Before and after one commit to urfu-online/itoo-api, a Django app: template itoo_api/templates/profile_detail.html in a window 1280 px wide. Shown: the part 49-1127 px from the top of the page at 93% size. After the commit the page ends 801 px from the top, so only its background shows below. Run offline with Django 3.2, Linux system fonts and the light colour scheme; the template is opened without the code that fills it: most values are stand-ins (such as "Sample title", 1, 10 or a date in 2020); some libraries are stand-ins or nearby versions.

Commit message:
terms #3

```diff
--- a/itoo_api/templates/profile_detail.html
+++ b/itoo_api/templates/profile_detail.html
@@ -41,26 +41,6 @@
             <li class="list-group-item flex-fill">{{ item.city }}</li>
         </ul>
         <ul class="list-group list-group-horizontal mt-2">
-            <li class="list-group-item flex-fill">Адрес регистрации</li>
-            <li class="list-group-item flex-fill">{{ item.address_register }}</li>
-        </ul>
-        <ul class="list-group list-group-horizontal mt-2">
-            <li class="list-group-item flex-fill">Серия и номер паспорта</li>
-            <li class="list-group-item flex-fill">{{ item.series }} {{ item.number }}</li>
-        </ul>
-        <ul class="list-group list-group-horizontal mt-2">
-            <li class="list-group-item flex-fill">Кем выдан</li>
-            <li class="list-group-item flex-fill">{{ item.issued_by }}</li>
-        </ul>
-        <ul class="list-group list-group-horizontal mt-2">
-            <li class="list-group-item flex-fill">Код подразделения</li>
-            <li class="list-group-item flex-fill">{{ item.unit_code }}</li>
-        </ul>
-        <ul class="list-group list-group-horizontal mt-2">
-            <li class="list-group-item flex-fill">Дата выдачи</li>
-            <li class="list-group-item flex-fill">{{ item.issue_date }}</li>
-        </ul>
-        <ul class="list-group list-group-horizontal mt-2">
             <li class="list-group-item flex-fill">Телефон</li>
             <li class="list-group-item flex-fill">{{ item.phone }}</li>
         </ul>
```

····················

> _ASSIGNMENT_
Search the data above for the word "html". Copy each line it is in.

> _SOLVED EXERCISE_
Before and after one commit to urfu-online/itoo-api, a Django app: template itoo_api/templates/profile_detail.html in a window 1280 px wide. Shown: the part 49-1127 px from the top of the page at 93% size. After the commit the page ends 801 px from the top, so only its background shows below. Run offline with Django 3.2, Linux system fonts and the light colour scheme; the template is opened without the code that fills it: most values are stand-ins (such as "Sample title", 1, 10 or a date in 2020); some libraries are stand-ins or nearby versions.
--- a/itoo_api/templates/profile_detail.html
+++ b/itoo_api/templates/profile_detail.html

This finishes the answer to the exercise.